Go through the listing below and repeat it exactly, omitting each picture.

Data for processing
_ _ _ _

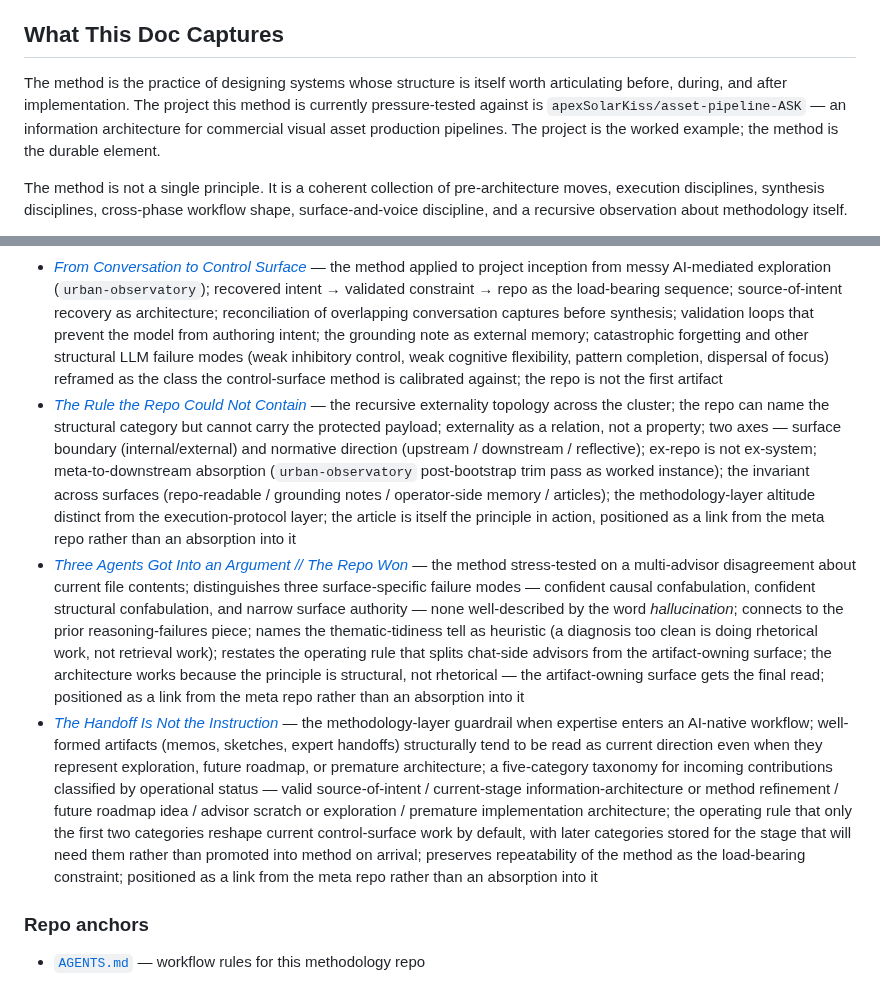
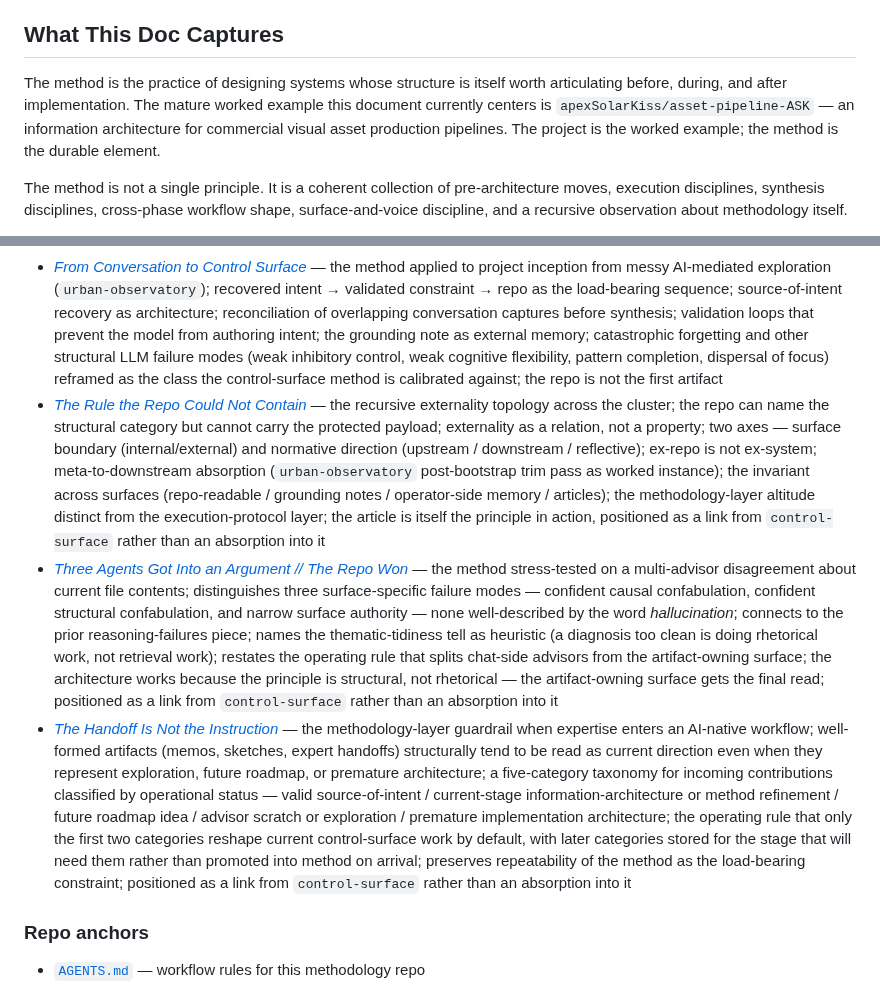
Before and after one commit to apexSolarKiss/method-ASK, a Markdown page: docs/method.md, 2 parts joined by grey strips. Rendered like a GitHub page.

Commit message:
docs: Stage 2 fixes — soften pressure-surface framing; disambiguate meta-repo references
Two targeted fixes per Stage 2 review.

1. "What This Doc Captures" section: the sentence framing
   asset-pipeline-ASK as "the project this method is currently
   pressure-tested against" was stale / too singular after
   urban-observatory became method-relevant. Reworded to "the
   mature worked example this document currently centers" —
   keeps the PR scoped to asset-pipeline-ASK as the worked
   example without implying it is the only current pressure
   surface for the method.

2. Article cluster entries (3 articles): "positioned as a link
   from the meta repo rather than an absorption into it" was
   ambiguous in method-ASK context — "the meta repo" inherited
   from control-surface's framing. Replaced "the meta repo"
   with explicit "control-surface" in all 3 entries (The Rule
   the Repo Could Not Contain, Three Agents Got Into an
   Argument, The Handoff Is Not the Instruction).

Single file changed: docs/method.md.
No README / AGENTS changes.
No control-surface repo-local edits.

Co-Authored-By: Claude Opus 4.7 <noreply@anthropic.com>

```diff
--- a/docs/method.md
+++ b/docs/method.md
@@ -25,7 +25,7 @@ The nudge layer adds something different from a metaphor. It is an operational s
 
 ## What This Doc Captures
 
-The method is the practice of designing systems whose structure is itself worth articulating before, during, and after implementation. The project this method is currently pressure-tested against is `apexSolarKiss/asset-pipeline-ASK` — an information architecture for commercial visual asset production pipelines. The project is the worked example; the method is the durable element.
+The method is the practice of designing systems whose structure is itself worth articulating before, during, and after implementation. The mature worked example this document currently centers is `apexSolarKiss/asset-pipeline-ASK` — an information architecture for commercial visual asset production pipelines. The project is the worked example; the method is the durable element.
 
 The method is not a single principle. It is a coherent collection of pre-architecture moves, execution disciplines, synthesis disciplines, cross-phase workflow shape, surface-and-voice discipline, and a recursive observation about methodology itself.
 
@@ -282,9 +282,9 @@ The articulation is not finished. Each method element above could earn its own d
 - [*The Nudge Layer*](https://atomicspacekitten.substack.com/p/the-nudge-layer) — the small control layer between normal execution and fresh-context critique; a boundary-classification pass that simulates the external-intent boundary check; reduces false stops and false autonomy; the stack-as-intelligence frame applied at workflow scale
 - [*The Drift Audit*](https://atomicspacekitten.substack.com/p/the-drift-audit) — the methodological refinement after the nudge layer; once the nudge ladder handles next-direction discovery, fresh-context critique returns to its proper role as anti-drift inspection; load-bearing asymmetry that anti-drift critique cannot be deterministically triggered from inside the system it inspects (system nominates; operator authorizes); the audit earns its value from externality; milestones are evidence, not triggers; names the four-layer ladder (minimal / structured / externality-decision / fresh-context critique) and the principle that the stack becomes smarter when each layer understands the size of its own job
 - [*From Conversation to Control Surface*](https://atomicspacekitten.substack.com/p/from-conversation-to-control-surface) — the method applied to project inception from messy AI-mediated exploration (`urban-observatory`); recovered intent → validated constraint → repo as the load-bearing sequence; source-of-intent recovery as architecture; reconciliation of overlapping conversation captures before synthesis; validation loops that prevent the model from authoring intent; the grounding note as external memory; catastrophic forgetting and other structural LLM failure modes (weak inhibitory control, weak cognitive flexibility, pattern completion, dispersal of focus) reframed as the class the control-surface method is calibrated against; the repo is not the first artifact
-- [*The Rule the Repo Could Not Contain*](https://atomicspacekitten.substack.com/p/the-rule-the-repo-could-not-contain) — the recursive externality topology across the cluster; the repo can name the structural category but cannot carry the protected payload; externality as a relation, not a property; two axes — surface boundary (internal/external) and normative direction (upstream / downstream / reflective); ex-repo is not ex-system; meta-to-downstream absorption (`urban-observatory` post-bootstrap trim pass as worked instance); the invariant across surfaces (repo-readable / grounding notes / operator-side memory / articles); the methodology-layer altitude distinct from the execution-protocol layer; the article is itself the principle in action, positioned as a link from the meta repo rather than an absorption into it
-- [*Three Agents Got Into an Argument // The Repo Won*](https://atomicspacekitten.substack.com/p/three-agents-got-into-an-argument) — the method stress-tested on a multi-advisor disagreement about current file contents; distinguishes three surface-specific failure modes — confident causal confabulation, confident structural confabulation, and narrow surface authority — none well-described by the word *hallucination*; connects to the prior reasoning-failures piece; names the thematic-tidiness tell as heuristic (a diagnosis too clean is doing rhetorical work, not retrieval work); restates the operating rule that splits chat-side advisors from the artifact-owning surface; the architecture works because the principle is structural, not rhetorical — the artifact-owning surface gets the final read; positioned as a link from the meta repo rather than an absorption into it
-- [*The Handoff Is Not the Instruction*](https://atomicspacekitten.substack.com/p/the-handoff-is-not-the-instruction) — the methodology-layer guardrail when expertise enters an AI-native workflow; well-formed artifacts (memos, sketches, expert handoffs) structurally tend to be read as current direction even when they represent exploration, future roadmap, or premature architecture; a five-category taxonomy for incoming contributions classified by operational status — valid source-of-intent / current-stage information-architecture or method refinement / future roadmap idea / advisor scratch or exploration / premature implementation architecture; the operating rule that only the first two categories reshape current control-surface work by default, with later categories stored for the stage that will need them rather than promoted into method on arrival; preserves repeatability of the method as the load-bearing constraint; positioned as a link from the meta repo rather than an absorption into it
+- [*The Rule the Repo Could Not Contain*](https://atomicspacekitten.substack.com/p/the-rule-the-repo-could-not-contain) — the recursive externality topology across the cluster; the repo can name the structural category but cannot carry the protected payload; externality as a relation, not a property; two axes — surface boundary (internal/external) and normative direction (upstream / downstream / reflective); ex-repo is not ex-system; meta-to-downstream absorption (`urban-observatory` post-bootstrap trim pass as worked instance); the invariant across surfaces (repo-readable / grounding notes / operator-side memory / articles); the methodology-layer altitude distinct from the execution-protocol layer; the article is itself the principle in action, positioned as a link from `control-surface` rather than an absorption into it
+- [*Three Agents Got Into an Argument // The Repo Won*](https://atomicspacekitten.substack.com/p/three-agents-got-into-an-argument) — the method stress-tested on a multi-advisor disagreement about current file contents; distinguishes three surface-specific failure modes — confident causal confabulation, confident structural confabulation, and narrow surface authority — none well-described by the word *hallucination*; connects to the prior reasoning-failures piece; names the thematic-tidiness tell as heuristic (a diagnosis too clean is doing rhetorical work, not retrieval work); restates the operating rule that splits chat-side advisors from the artifact-owning surface; the architecture works because the principle is structural, not rhetorical — the artifact-owning surface gets the final read; positioned as a link from `control-surface` rather than an absorption into it
+- [*The Handoff Is Not the Instruction*](https://atomicspacekitten.substack.com/p/the-handoff-is-not-the-instruction) — the methodology-layer guardrail when expertise enters an AI-native workflow; well-formed artifacts (memos, sketches, expert handoffs) structurally tend to be read as current direction even when they represent exploration, future roadmap, or premature architecture; a five-category taxonomy for incoming contributions classified by operational status — valid source-of-intent / current-stage information-architecture or method refinement / future roadmap idea / advisor scratch or exploration / premature implementation architecture; the operating rule that only the first two categories reshape current control-surface work by default, with later categories stored for the stage that will need them rather than promoted into method on arrival; preserves repeatability of the method as the load-bearing constraint; positioned as a link from `control-surface` rather than an absorption into it
 
 ### Repo anchors
 
```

_ _ _ _

Result of this task
Before and after one commit to apexSolarKiss/method-ASK, a Markdown page: docs/method.md, 2 parts joined by grey strips. Rendered like a GitHub page.

Commit message:
docs: Stage 2 fixes — soften pressure-surface framing; disambiguate meta-repo references
Two targeted fixes per Stage 2 review.

1. "What This Doc Captures" section: the sentence framing
   asset-pipeline-ASK as "the project this method is currently
   pressure-tested against" was stale / too singular after
   urban-observatory became method-relevant. Reworded to "the
   mature worked example this document currently centers" —
   keeps the PR scoped to asset-pipeline-ASK as the worked
   example without implying it is the only current pressure
   surface for the method.

2. Article cluster entries (3 articles): "positioned as a link
   from the meta repo rather than an absorption into it" was
   ambiguous in method-ASK context — "the meta repo" inherited
   from control-surface's framing. Replaced "the meta repo"
   with explicit "control-surface" in all 3 entries (The Rule
   the Repo Could Not Contain, Three Agents Got Into an
   Argument, The Handoff Is Not the Instruction).

Single file changed: docs/method.md.
No README / AGENTS changes.
No control-surface repo-local edits.

Co-Authored-By: Claude Opus 4.7 <noreply@anthropic.com>

```diff
--- a/docs/method.md
+++ b/docs/method.md
@@ -25,7 +25,7 @@ The nudge layer adds something different from a metaphor. It is an operational s
 
 ## What This Doc Captures
 
-The method is the practice of designing systems whose structure is itself worth articulating before, during, and after implementation. The project this method is currently pressure-tested against is `apexSolarKiss/asset-pipeline-ASK` — an information architecture for commercial visual asset production pipelines. The project is the worked example; the method is the durable element.
+The method is the practice of designing systems whose structure is itself worth articulating before, during, and after implementation. The mature worked example this document currently centers is `apexSolarKiss/asset-pipeline-ASK` — an information architecture for commercial visual asset production pipelines. The project is the worked example; the method is the durable element.
 
 The method is not a single principle. It is a coherent collection of pre-architecture moves, execution disciplines, synthesis disciplines, cross-phase workflow shape, surface-and-voice discipline, and a recursive observation about methodology itself.
 
@@ -282,9 +282,9 @@ The articulation is not finished. Each method element above could earn its own d
 - [*The Nudge Layer*](https://atomicspacekitten.substack.com/p/the-nudge-layer) — the small control layer between normal execution and fresh-context critique; a boundary-classification pass that simulates the external-intent boundary check; reduces false stops and false autonomy; the stack-as-intelligence frame applied at workflow scale
 - [*The Drift Audit*](https://atomicspacekitten.substack.com/p/the-drift-audit) — the methodological refinement after the nudge layer; once the nudge ladder handles next-direction discovery, fresh-context critique returns to its proper role as anti-drift inspection; load-bearing asymmetry that anti-drift critique cannot be deterministically triggered from inside the system it inspects (system nominates; operator authorizes); the audit earns its value from externality; milestones are evidence, not triggers; names the four-layer ladder (minimal / structured / externality-decision / fresh-context critique) and the principle that the stack becomes smarter when each layer understands the size of its own job
 - [*From Conversation to Control Surface*](https://atomicspacekitten.substack.com/p/from-conversation-to-control-surface) — the method applied to project inception from messy AI-mediated exploration (`urban-observatory`); recovered intent → validated constraint → repo as the load-bearing sequence; source-of-intent recovery as architecture; reconciliation of overlapping conversation captures before synthesis; validation loops that prevent the model from authoring intent; the grounding note as external memory; catastrophic forgetting and other structural LLM failure modes (weak inhibitory control, weak cognitive flexibility, pattern completion, dispersal of focus) reframed as the class the control-surface method is calibrated against; the repo is not the first artifact
-- [*The Rule the Repo Could Not Contain*](https://atomicspacekitten.substack.com/p/the-rule-the-repo-could-not-contain) — the recursive externality topology across the cluster; the repo can name the structural category but cannot carry the protected payload; externality as a relation, not a property; two axes — surface boundary (internal/external) and normative direction (upstream / downstream / reflective); ex-repo is not ex-system; meta-to-downstream absorption (`urban-observatory` post-bootstrap trim pass as worked instance); the invariant across surfaces (repo-readable / grounding notes / operator-side memory / articles); the methodology-layer altitude distinct from the execution-protocol layer; the article is itself the principle in action, positioned as a link from the meta repo rather than an absorption into it
-- [*Three Agents Got Into an Argument // The Repo Won*](https://atomicspacekitten.substack.com/p/three-agents-got-into-an-argument) — the method stress-tested on a multi-advisor disagreement about current file contents; distinguishes three surface-specific failure modes — confident causal confabulation, confident structural confabulation, and narrow surface authority — none well-described by the word *hallucination*; connects to the prior reasoning-failures piece; names the thematic-tidiness tell as heuristic (a diagnosis too clean is doing rhetorical work, not retrieval work); restates the operating rule that splits chat-side advisors from the artifact-owning surface; the architecture works because the principle is structural, not rhetorical — the artifact-owning surface gets the final read; positioned as a link from the meta repo rather than an absorption into it
-- [*The Handoff Is Not the Instruction*](https://atomicspacekitten.substack.com/p/the-handoff-is-not-the-instruction) — the methodology-layer guardrail when expertise enters an AI-native workflow; well-formed artifacts (memos, sketches, expert handoffs) structurally tend to be read as current direction even when they represent exploration, future roadmap, or premature architecture; a five-category taxonomy for incoming contributions classified by operational status — valid source-of-intent / current-stage information-architecture or method refinement / future roadmap idea / advisor scratch or exploration / premature implementation architecture; the operating rule that only the first two categories reshape current control-surface work by default, with later categories stored for the stage that will need them rather than promoted into method on arrival; preserves repeatability of the method as the load-bearing constraint; positioned as a link from the meta repo rather than an absorption into it
+- [*The Rule the Repo Could Not Contain*](https://atomicspacekitten.substack.com/p/the-rule-the-repo-could-not-contain) — the recursive externality topology across the cluster; the repo can name the structural category but cannot carry the protected payload; externality as a relation, not a property; two axes — surface boundary (internal/external) and normative direction (upstream / downstream / reflective); ex-repo is not ex-system; meta-to-downstream absorption (`urban-observatory` post-bootstrap trim pass as worked instance); the invariant across surfaces (repo-readable / grounding notes / operator-side memory / articles); the methodology-layer altitude distinct from the execution-protocol layer; the article is itself the principle in action, positioned as a link from `control-surface` rather than an absorption into it
+- [*Three Agents Got Into an Argument // The Repo Won*](https://atomicspacekitten.substack.com/p/three-agents-got-into-an-argument) — the method stress-tested on a multi-advisor disagreement about current file contents; distinguishes three surface-specific failure modes — confident causal confabulation, confident structural confabulation, and narrow surface authority — none well-described by the word *hallucination*; connects to the prior reasoning-failures piece; names the thematic-tidiness tell as heuristic (a diagnosis too clean is doing rhetorical work, not retrieval work); restates the operating rule that splits chat-side advisors from the artifact-owning surface; the architecture works because the principle is structural, not rhetorical — the artifact-owning surface gets the final read; positioned as a link from `control-surface` rather than an absorption into it
+- [*The Handoff Is Not the Instruction*](https://atomicspacekitten.substack.com/p/the-handoff-is-not-the-instruction) — the methodology-layer guardrail when expertise enters an AI-native workflow; well-formed artifacts (memos, sketches, expert handoffs) structurally tend to be read as current direction even when they represent exploration, future roadmap, or premature architecture; a five-category taxonomy for incoming contributions classified by operational status — valid source-of-intent / current-stage information-architecture or method refinement / future roadmap idea / advisor scratch or exploration / premature implementation architecture; the operating rule that only the first two categories reshape current control-surface work by default, with later categories stored for the stage that will need them rather than promoted into method on arrival; preserves repeatability of the method as the load-bearing constraint; positioned as a link from `control-surface` rather than an absorption into it
 
 ### Repo anchors
 
```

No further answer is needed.